Supplied records:
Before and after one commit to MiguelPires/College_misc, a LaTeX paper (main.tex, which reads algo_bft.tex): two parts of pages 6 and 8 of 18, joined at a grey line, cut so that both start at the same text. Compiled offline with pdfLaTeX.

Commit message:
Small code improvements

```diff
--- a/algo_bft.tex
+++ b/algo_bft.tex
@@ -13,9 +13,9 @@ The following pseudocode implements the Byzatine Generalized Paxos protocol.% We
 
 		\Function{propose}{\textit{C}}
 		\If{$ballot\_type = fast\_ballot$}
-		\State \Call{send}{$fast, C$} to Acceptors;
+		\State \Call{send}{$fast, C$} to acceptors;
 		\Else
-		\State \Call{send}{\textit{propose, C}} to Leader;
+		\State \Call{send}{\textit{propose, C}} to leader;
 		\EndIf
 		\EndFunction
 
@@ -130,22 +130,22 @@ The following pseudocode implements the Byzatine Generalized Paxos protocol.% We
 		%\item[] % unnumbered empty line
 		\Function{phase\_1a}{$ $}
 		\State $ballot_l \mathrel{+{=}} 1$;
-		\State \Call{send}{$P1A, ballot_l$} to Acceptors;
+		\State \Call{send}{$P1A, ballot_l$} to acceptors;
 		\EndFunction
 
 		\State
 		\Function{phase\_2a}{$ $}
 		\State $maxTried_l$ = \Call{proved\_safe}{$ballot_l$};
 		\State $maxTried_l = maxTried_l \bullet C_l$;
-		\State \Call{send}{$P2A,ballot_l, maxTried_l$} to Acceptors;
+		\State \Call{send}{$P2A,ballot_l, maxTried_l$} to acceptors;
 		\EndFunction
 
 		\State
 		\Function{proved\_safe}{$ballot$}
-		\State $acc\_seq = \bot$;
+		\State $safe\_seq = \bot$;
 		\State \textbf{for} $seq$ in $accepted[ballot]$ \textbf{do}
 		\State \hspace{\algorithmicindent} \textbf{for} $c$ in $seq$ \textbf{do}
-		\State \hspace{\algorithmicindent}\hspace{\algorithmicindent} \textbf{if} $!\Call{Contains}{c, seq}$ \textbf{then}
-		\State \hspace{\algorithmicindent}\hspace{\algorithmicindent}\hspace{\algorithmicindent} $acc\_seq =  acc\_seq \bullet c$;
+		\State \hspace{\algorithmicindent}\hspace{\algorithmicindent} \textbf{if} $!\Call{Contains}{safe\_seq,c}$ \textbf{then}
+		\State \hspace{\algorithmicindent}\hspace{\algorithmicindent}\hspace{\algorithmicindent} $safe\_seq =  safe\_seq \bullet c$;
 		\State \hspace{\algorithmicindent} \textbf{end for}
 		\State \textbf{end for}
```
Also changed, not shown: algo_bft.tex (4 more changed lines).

Task instructions: Pull every line containing "send" from the entries above and copy it.

Solution to this task:
-		\State \Call{send}{$fast, C$} to Acceptors;
+		\State \Call{send}{$fast, C$} to acceptors;
-		\State \Call{send}{\textit{propose, C}} to Leader;
+		\State \Call{send}{\textit{propose, C}} to leader;
-		\State \Call{send}{$P1A, ballot_l$} to Acceptors;
+		\State \Call{send}{$P1A, ballot_l$} to acceptors;
-		\State \Call{send}{$P2A,ballot_l, maxTried_l$} to Acceptors;
+		\State \Call{send}{$P2A,ballot_l, maxTried_l$} to acceptors;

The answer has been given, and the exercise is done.